■ Task item:
Lines with "none" in the records below: say how many there are, and add nothing.

Segment Start: Given data

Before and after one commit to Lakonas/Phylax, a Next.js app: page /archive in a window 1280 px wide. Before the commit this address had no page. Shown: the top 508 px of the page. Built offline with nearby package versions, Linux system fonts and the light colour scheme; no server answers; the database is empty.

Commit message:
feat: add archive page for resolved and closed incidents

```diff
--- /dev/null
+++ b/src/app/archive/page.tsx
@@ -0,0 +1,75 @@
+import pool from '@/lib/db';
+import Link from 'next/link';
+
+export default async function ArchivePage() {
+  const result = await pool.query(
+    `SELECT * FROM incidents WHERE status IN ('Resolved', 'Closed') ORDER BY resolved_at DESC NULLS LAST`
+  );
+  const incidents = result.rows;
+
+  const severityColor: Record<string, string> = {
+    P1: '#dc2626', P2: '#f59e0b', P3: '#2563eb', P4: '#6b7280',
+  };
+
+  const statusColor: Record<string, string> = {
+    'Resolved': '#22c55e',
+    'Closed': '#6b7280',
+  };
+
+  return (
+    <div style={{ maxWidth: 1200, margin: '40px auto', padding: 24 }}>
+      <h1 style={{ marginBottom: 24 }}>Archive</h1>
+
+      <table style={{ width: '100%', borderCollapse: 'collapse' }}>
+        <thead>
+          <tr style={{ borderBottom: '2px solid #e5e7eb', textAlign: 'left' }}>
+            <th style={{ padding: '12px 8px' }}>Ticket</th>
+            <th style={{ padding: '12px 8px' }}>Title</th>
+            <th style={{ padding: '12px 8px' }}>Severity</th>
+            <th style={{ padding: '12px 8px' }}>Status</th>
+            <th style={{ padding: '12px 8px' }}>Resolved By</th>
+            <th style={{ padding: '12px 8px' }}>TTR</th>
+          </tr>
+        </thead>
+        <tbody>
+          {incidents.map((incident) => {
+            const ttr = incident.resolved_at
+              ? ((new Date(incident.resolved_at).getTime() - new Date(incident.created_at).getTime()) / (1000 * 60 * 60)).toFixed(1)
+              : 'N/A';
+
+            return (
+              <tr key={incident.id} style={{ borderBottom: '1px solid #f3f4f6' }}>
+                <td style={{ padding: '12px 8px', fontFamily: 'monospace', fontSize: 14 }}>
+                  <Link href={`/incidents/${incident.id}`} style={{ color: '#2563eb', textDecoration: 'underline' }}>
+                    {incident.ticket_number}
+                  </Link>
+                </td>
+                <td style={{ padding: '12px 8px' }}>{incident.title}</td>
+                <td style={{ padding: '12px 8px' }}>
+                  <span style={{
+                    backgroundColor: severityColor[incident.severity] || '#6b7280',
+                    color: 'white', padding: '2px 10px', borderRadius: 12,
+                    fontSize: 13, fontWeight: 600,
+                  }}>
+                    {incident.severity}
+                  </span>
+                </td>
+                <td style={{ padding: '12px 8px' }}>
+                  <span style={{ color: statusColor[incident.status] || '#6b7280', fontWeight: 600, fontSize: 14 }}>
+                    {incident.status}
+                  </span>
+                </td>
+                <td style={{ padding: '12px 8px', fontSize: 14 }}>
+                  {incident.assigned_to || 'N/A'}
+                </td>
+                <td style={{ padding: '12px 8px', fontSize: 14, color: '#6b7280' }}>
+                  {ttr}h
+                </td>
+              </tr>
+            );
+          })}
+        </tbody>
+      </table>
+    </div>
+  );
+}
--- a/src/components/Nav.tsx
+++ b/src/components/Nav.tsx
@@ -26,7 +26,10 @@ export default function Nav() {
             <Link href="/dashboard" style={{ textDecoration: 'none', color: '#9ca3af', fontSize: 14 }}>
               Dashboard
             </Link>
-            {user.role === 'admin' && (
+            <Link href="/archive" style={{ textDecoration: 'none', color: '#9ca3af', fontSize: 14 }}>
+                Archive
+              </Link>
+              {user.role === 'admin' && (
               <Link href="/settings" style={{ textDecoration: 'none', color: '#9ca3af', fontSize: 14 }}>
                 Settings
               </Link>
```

Segment End: Given data

■ Worked solution:
3